More than a Greek-only solution needed to solve CWRU’s sexual misconduct problem

Last semester’s uptick in reported instances of sexual misconduct within the Greek system was initially all but unknown by people outside of the Greek community.

Rumors of the situation circulated on Yik Yak, but neither the Office of Greek Life nor the Office of Student Affairs, which had initially informed Greek Life of the problem, had issued any official statements to the campus community at large. Even President Barbara R. Snyder didn’t know about the situation until after The Observer had reported on it.

This trend of division between Greek action and greater campus unawareness continues, with the situation being addressed through a closed, Greek-only focus group. Neither condemnation from central administration, nor statement from the Office of Student Affairs, nor campus-wide solution or discussion has been offered so far for this campus-wide problem.

To clarify for those who may have forgotten over the long break and taxing first couple of weeks back, the situation referred to here was 10 instances of sexual misconduct reported specifically in conjunction with Greek events, largely involving alcohol, this past fall semester.
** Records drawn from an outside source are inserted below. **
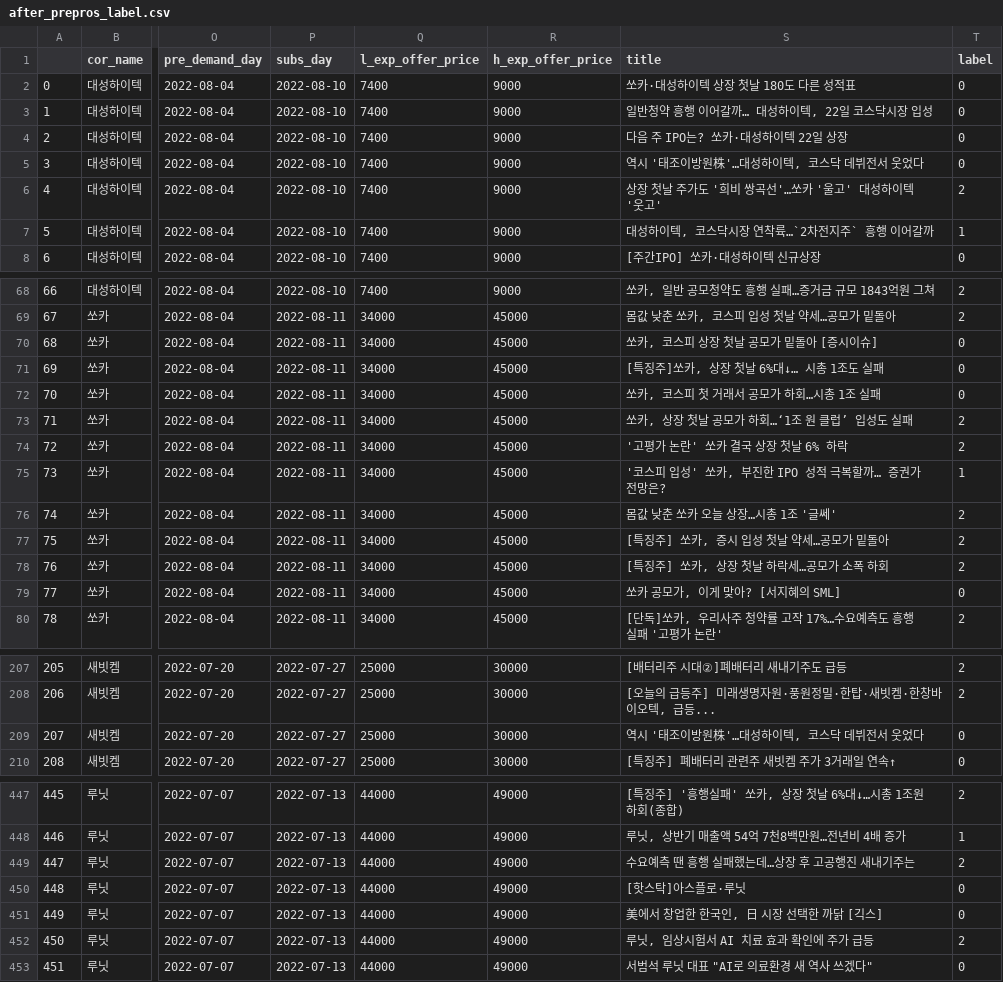
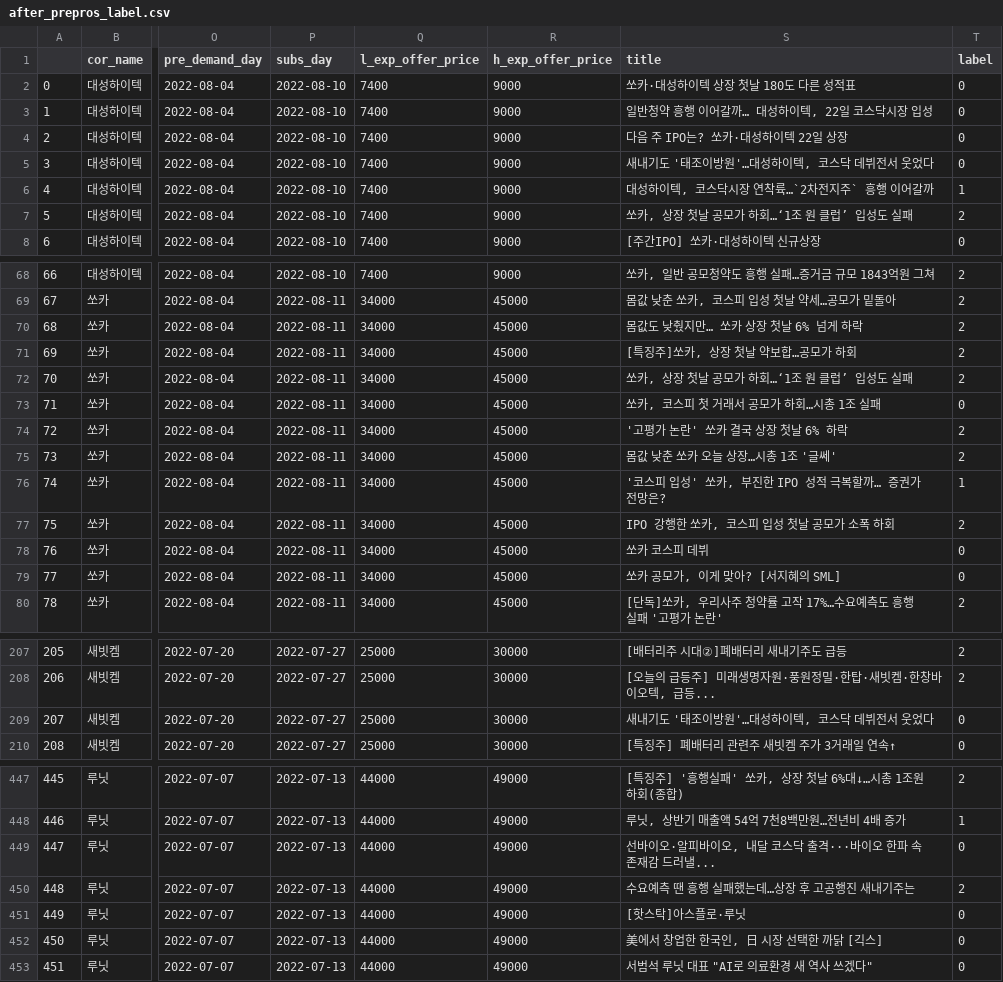
Before and after one commit to kj021/Prediction-of-IPO-stock-price-using-chatbot, a CSV file: Crawling/after_prepros_label.csv, drawn as a sheet; only a part is shown, gaps mark what is left out; the diff covers the shown part only; the diff names each change by its address in the sheet, - before the commit and + after, or states it on an @@ line.

```diff
--- a/Crawling/after_prepros_label.csv
+++ b/Crawling/after_prepros_label.csv
-S5 (title): 역시 '태조이방원株'…대성하이텍, 코스닥 데뷔전서 웃었다
+S5 (title): 새내기도 '태조이방원'…대성하이텍, 코스닥 데뷔전서 웃었다
-S6 (title): 상장 첫날 주가도 '희비 쌍곡선'…쏘카 '울고' 대성하이텍 '웃고'
+S6 (title): 대성하이텍, 코스닥시장 연착륙…`2차전지주` 흥행 이어갈까
-T6 (label): 2
+T6 (label): 1
-S7 (title): 대성하이텍, 코스닥시장 연착륙…`2차전지주` 흥행 이어갈까
+S7 (title): 쏘카, 상장 첫날 공모가 하회…‘1조 원 클럽’ 입성도 실패
-T7 (label): 1
+T7 (label): 2
-S70 (title): 쏘카, 코스피 상장 첫날 공모가 밑돌아 [증시이슈]
+S70 (title): 몸값도 낮췄지만… 쏘카 상장 첫날 6% 넘게 하락
-T70:T72 (label): 0
+T70:T72 (label): 2
-S71 (title): [특징주]쏘카, 상장 첫날 6%대↓… 시총 1조도 실패
+S71 (title): [특징주]쏘카, 상장 첫날 약보합…공모가 하회
-S72 (title): 쏘카, 코스피 첫 거래서 공모가 하회…시총 1조 실패
+S72 (title): 쏘카, 상장 첫날 공모가 하회…‘1조 원 클럽’ 입성도 실패
-S73 (title): 쏘카, 상장 첫날 공모가 하회…‘1조 원 클럽’ 입성도 실패
+S73 (title): 쏘카, 코스피 첫 거래서 공모가 하회…시총 1조 실패
-T73 (label): 2
+T73 (label): 0
-S75 (title): '코스피 입성' 쏘카, 부진한 IPO 성적 극복할까… 증권가 전망은?
+S75 (title): 몸값 낮춘 쏘카 오늘 상장…시총 1조 '글쎄'
-T75 (label): 1
+T75 (label): 2
-S76 (title): 몸값 낮춘 쏘카 오늘 상장…시총 1조 '글쎄'
+S76 (title): '코스피 입성' 쏘카, 부진한 IPO 성적 극복할까… 증권가 전망은?
-T76 (label): 2
+T76 (label): 1
-S77 (title): [특징주] 쏘카, 증시 입성 첫날 약세…공모가 밑돌아
+S77 (title): IPO 강행한 쏘카, 코스피 입성 첫날 공모가 소폭 하회
-S78 (title): [특징주] 쏘카, 상장 첫날 하락세…공모가 소폭 하회
+S78 (title): 쏘카 코스피 데뷔
-T78 (label): 2
+T78 (label): 0
-S209 (title): 역시 '태조이방원株'…대성하이텍, 코스닥 데뷔전서 웃었다
+S209 (title): 새내기도 '태조이방원'…대성하이텍, 코스닥 데뷔전서 웃었다
-S449 (title): 수요예측 땐 흥행 실패했는데…상장 후 고공행진 새내기주는
+S449 (title): 선바이오·알피바이오, 내달 코스닥 출격···바이오 한파 속 존재감 드러낼...
-T449 (label): 2
+T449 (label): 0
-S450 (title): [핫스탁]아스플로·루닛
+S450 (title): 수요예측 땐 흥행 실패했는데…상장 후 고공행진 새내기주는
-T450 (label): 0
+T450 (label): 2
-S451 (title): 美에서 창업한 한국인, 日 시장 선택한 까닭 [긱스]
+S451 (title): [핫스탁]아스플로·루닛
-S452 (title): 루닛, 임상시험서 AI 치료 효과 확인에 주가 급등
+S452 (title): 美에서 창업한 한국인, 日 시장 선택한 까닭 [긱스]
-T452 (label): 2
+T452 (label): 0
```
Also changed, not shown: 1 edited cell elsewhere in this file, Crawling/news_title.csv, 11 other files.
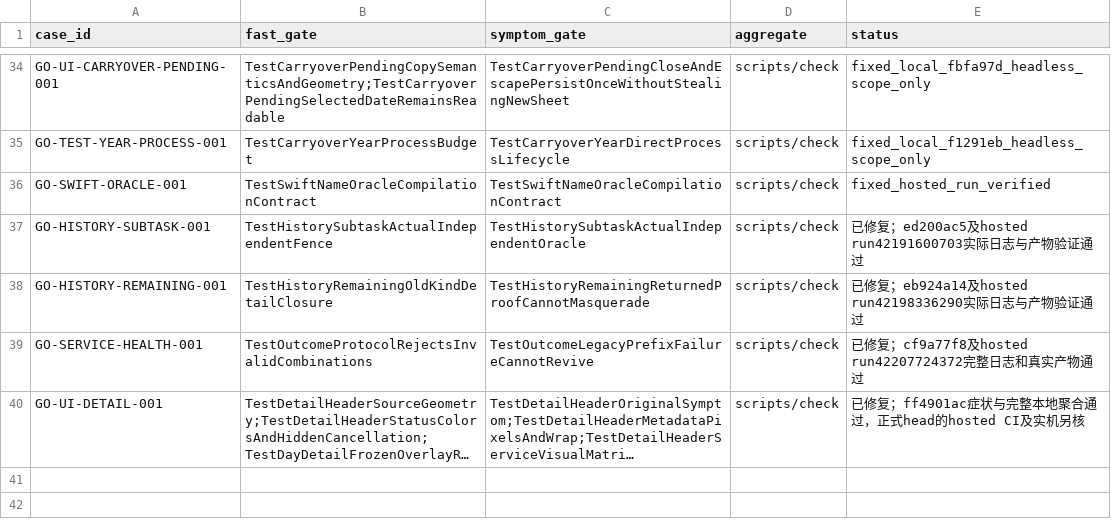
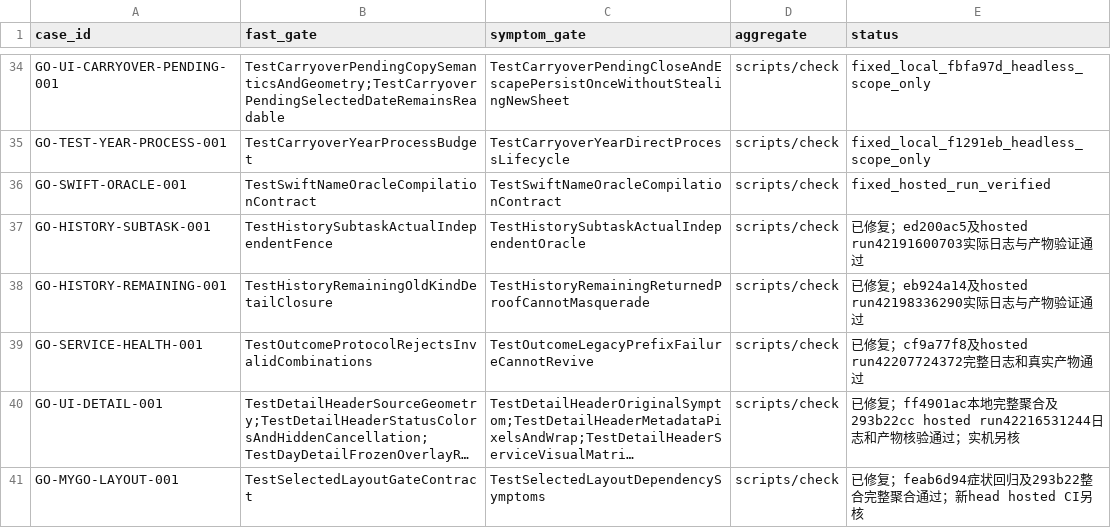
Before and after one commit to ferrumlux/noonmark-go, a TSV file: ports/mygo/docs/engineering/failure-cases/gates.tsv, drawn as a sheet; only a part is shown, gaps mark what is left out; long unchanged cells end in …; the diff names each change by its address in the sheet, - before the commit and + after, or states it on an @@ line.

Commit message:
test(ui): enforce selected layout regression gates
Classify Selected as a non-geometric layout input and require executed cache/accessibility symptoms through the default native gate. Preserve the original six patches and all application production code. Record the complete combined local checks, six compile targets, and the previous exact-head hosted audit.

Case: GO-MYGO-LAYOUT-001
Task-Id: repair-selected-layout

```diff
--- a/ports/mygo/docs/engineering/failure-cases/gates.tsv
+++ b/ports/mygo/docs/engineering/failure-cases/gates.tsv
-E40 (status): …修复；ff4901ac症状与完整本地聚合通过，正式head的hosted CI及实机另核
+E40 (status): …修复；ff4901ac本地完整聚合及293b22cc hosted run42216531244日志和产物核验通过；实机另核
+row 41: GO-MYGO-LAYOUT-001 | TestSelectedLayoutGateContract | TestSelectedLayoutDependencySymptoms | scripts/check | 已修复；feab6d94症状回归及293b22整合完整聚合通过；新head hosted CI另核
```
Also changed, not shown: 14 other files.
Shortly after someone within the Office of Student Affairs informed Greek Life of this disturbing trend, rumors that Greek Life had ordered fraternities to cancel all parties for the semester’s one remaining weekend began to spread on Yik Yak. More accurately, Greek Life issued a suggestion that fraternities cancel any event involving alcohol. Mark Starr, Director of Greek Life, reported this week that, to his knowledge, fraternities did heed this recommendation and cancelled that weekend’s planned parties.

Currently, there is a focus group comprised of one member from each fraternity and sorority chapter on campus working on finding solutions. The focus group, funded through the Panhellenic Council and Interfraternity Congress (IFC) budgets, is working in collaboration with the Greek Life Office and the Cleveland Rape Crisis Center. It has met as a whole twice, with smaller subcommittee meetings happening between these meetings, and it plans to meet three more times this semester before making its proposal for a plan of action to prevent future sexual misconduct. The IFC is also planning to educate new members on bystander intervention.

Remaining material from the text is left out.